The economic factors that led to the bubble in the 1990s  are the same economic factors that boosted the growth of tech in our times. Low-interest rates, which means access to capital is easy because people with money are looking for a sector where they can put the money and get a higher return than they would if they kept their money in the bank. Stocks of tech firms offered higher returns than gold or government bonds and the foundations of tech seemed solid to these investors. It was the peak of the internet boom, and Netscape had gone public just in 1995. However, once the money supply tightened and capital became something which is hard to access, the dot-com bubble burst. 

The same factors have led to the downturn of tech in 2022. Interest rates, which have been low since the 2008 financial crisis, are now going up. Central banks are raising the interest rate after more than a decade, to tame inflation, discourage consumer spending and incentivise saving. Capital that was easy to access, through all the venture capital firms, stock market and hedge funds are now hard to access, as a result of tighter monetary supply. Tech firms, which were set up to operate under the condition of 'easy money' i.e. low-interest rates are now discovering that they need to cut costs and spend money only on essential things. 

Is the era of tech over or is it a recalibration?

Not everything is looking bleak for the tech sector. A lot also depends on how one perceives the tech sector. These days, the tech sector refers to Google, Amazon, Meta, Twitter, Microsoft, etc. In other words, just the soft tech firms, but that has not always been the case. These are all software companies and the roots of computational tech are hardware, or to be more precise, a specific form of hardware i.e. semiconductors. It is these tiny transistors that lie at the root of computing power. The famous Silicon Valley in California, which today is synonymous with all software companies, got its name because it once used to be the location where the world's most advanced semiconductors were manufactured. 

The base material in semiconductors is silicon and that is where Silicon Valley's name comes from. Over the years, as a result of the Ricardian principle of economics, these manufacturing jobs were offshored because domestic American labour is much more expensive compared to Asian labour. Firms wanted a higher profit margin and they could do so by relying on cheap labour in a far-off country instead of relying on domestic expensive labour.

Focus shifts to hard tech

Now, due to geopolitical compulsions, America is attempting to restore the manufacturing jobs that were once offshored. The CHIPS act passed by the Biden administration is an attempt to grant massive subsidies to semiconductor companies if they agree to set up manufacturing plants in the US. One of the most well-known laws in computation is Moore's law. Gordon Moore is the co-founder of Intel and back in 1965, he stated that every two years, the number of microchips on a transistor will double. However, for many years, that has not been true. In other words, the pace of innovation in semiconductors, the actual bedrock of computation, has not been what the law predicted. As a result of China's intention to become the dominant player in semiconductor technology and gain an edge over the US in hard tech, a race between US and China is underway to innovate.
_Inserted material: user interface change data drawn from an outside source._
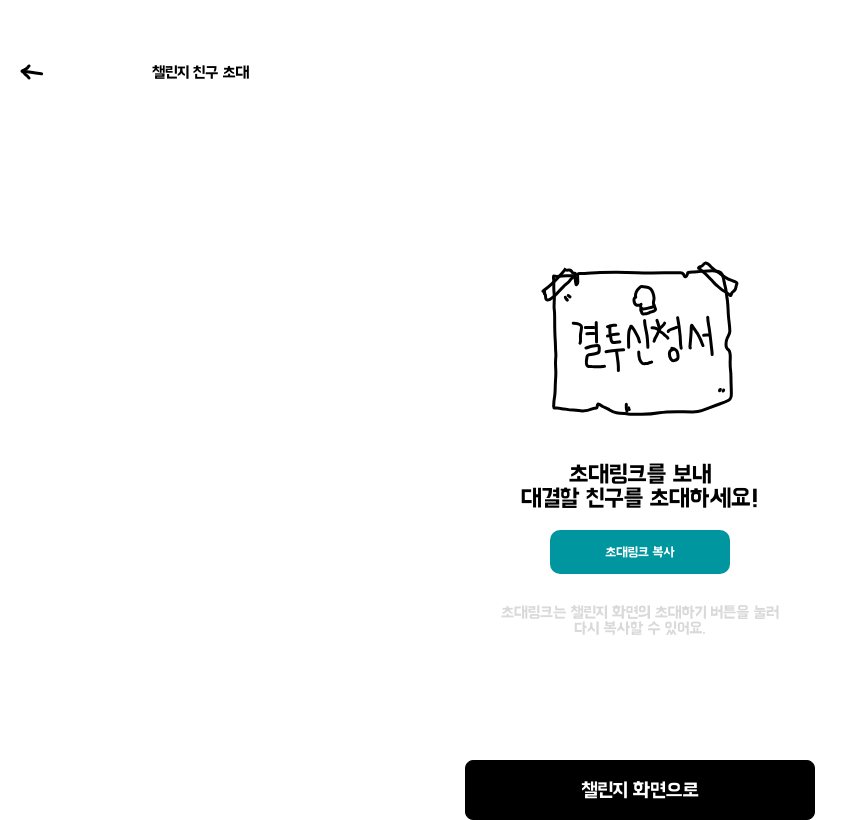
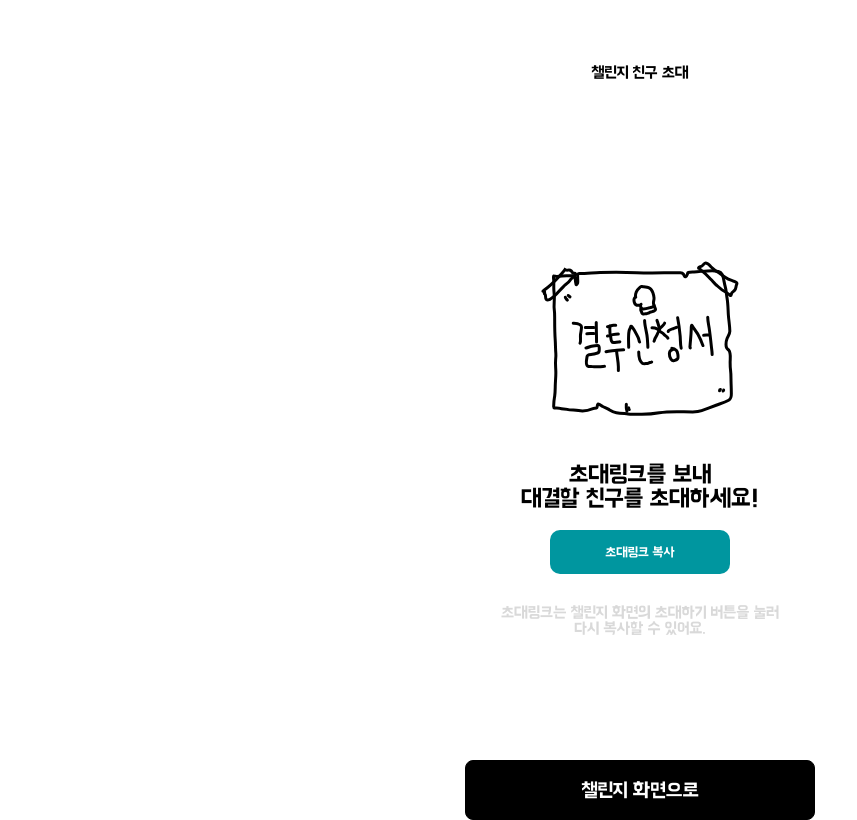
Before and after one commit to unithon-9th-10th/10-Beggar-Front, a Next.js app in the folder beggar/: page /inviteUser in a window 1280 px wide. Shown: the whole page, without its empty margins (0-857 px from the left). Built offline with nearby package versions, Linux system fonts and the light colour scheme.

Commit message:
refac: 폴더구조, 라우터/페이지 구조 정리

```diff
--- a/beggar/components/createUser/index.tsx
+++ b/beggar/components/createUser.tsx
@@ -4,7 +4,7 @@ import Image from "next/image";
 import Arrow from "../../assets/img/common/leftArrow.svg";
 import People from "../../assets/img/common/peopleImg.svg";
 import line from "../../assets/img/common/line.svg";
-import DefaultBtn from "../common/defaultBtn";
+import DefaultBtn from "./common/defaultBtn";
 
 const CreateUser = () => {
   const [content, setContent] = useState({
--- a/beggar/components/followUser/index.tsx
+++ b/beggar/components/inviteUser.tsx
@@ -1,16 +1,16 @@
 import React from "react";
 import styled from "styled-components";
 import Image from "next/image";
-import Arrow from "../../assets/img/common/leftArrow.svg";
-import FightImg from "../../assets/img/fightPaper.svg";
-import theme from "../../styles/theme";
-import DefaultBtn from "../common/defaultBtn";
+import Link from "next/link";
+import Arrow from "../assets/img/common/leftArrow.svg";
+import FightImg from "../assets/img/fightPaper.svg";
+import theme from "../styles/theme";
+import DefaultBtn from "./common/defaultBtn";
 
-const FollowUser = () => {
+const InviteUser = () => {
   return (
     <div>
       <Header>
-        <Image id="arrow" src={Arrow} alt="arrow" />
         <p>챌린지 친구 초대</p>
       </Header>
       <Body>
@@ -28,7 +28,9 @@ const FollowUser = () => {
             다시 복사할 수 있어요.
           </DescriptionText>
         </div>
-        <DefaultBtn height={60} value={"챌린지 화면으로"} />
+        <Link href="/challenge">
+          <DefaultBtn height={60} value={"챌린지 화면으로"} />
+        </Link>
       </Body>
     </div>
   );
@@ -39,9 +41,7 @@ const Header = styled.div`
   padding: 0 20px;
   margin-top: 48px;
   margin-bottom: 165px;
-  > p {
-    margin-left: 108px;
-  }
+  justify-content: center;
 `;
 
 const Body = styled.div`
@@ -85,4 +85,4 @@ const DescriptionText = styled.p`
   font-weight: 400;
 `;
 
-export default FollowUser;
+export default InviteUser;
--- a/beggar/pages/createUser.tsx
+++ b/beggar/pages/createUser.tsx
@@ -2,8 +2,8 @@ import { NextPage } from "next";
 import React from "react";
 import CreateUser from "../components/createUser";
 
-const CreateUserPage: NextPage = () => {
-  return <CreateUser></CreateUser>;
+const createUser: NextPage = () => {
+  return <CreateUser />;
 };
 
-export default CreateUserPage;
+export default createUser;
--- a/beggar/pages/index.tsx
+++ b/beggar/pages/index.tsx
@@ -2,11 +2,7 @@ import type { NextPage } from "next";
 import Main from "../components/main";
 
 const Home: NextPage = () => {
-  return (
-    <div>
-      <Main />
-    </div>
-  );
+  return <Main />;
 };
 
 export default Home;
--- a/beggar/pages/inviteUser.tsx
+++ b/beggar/pages/inviteUser.tsx
@@ -1,9 +1,9 @@
 import { NextPage } from "next";
 import React from "react";
-import FollowUser from "../components/followUser";
+import InviteUser from "../components/inviteUser";
 
-const InviteUserPage: NextPage = () => {
-  return <FollowUser />;
+const inviteUser: NextPage = () => {
+  return <InviteUser />;
 };
 
-export default InviteUserPage;
+export default inviteUser;
```
Also changed, not shown: beggar/components/createChallenge.tsx (renamed from beggar/components/createChallenge/index.tsx, +10 -10 lines), beggar/components/main.tsx (renamed from beggar/components/main/index.tsx, +6 -8 lines), beggar/pages/createChallenge.tsx (+2 -6 lines).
Last month, the US imposed import restrictions to ensure China does not have access to technology that can be used to make a breakthrough in semiconductor technology. The Dutch firm ASML plays a key role as without the lithography machines ASML has, innovation in the field of semiconductors is improbable. All advanced semiconductor companies in rely on this little-known Dutch firm. As of now, ASML has indicated it will continue to supply these machines to China, although the US is attempting to change that. The downturn in tech is a result of a change in monetary policy and a return of hard tech as a result of geopolitical competition.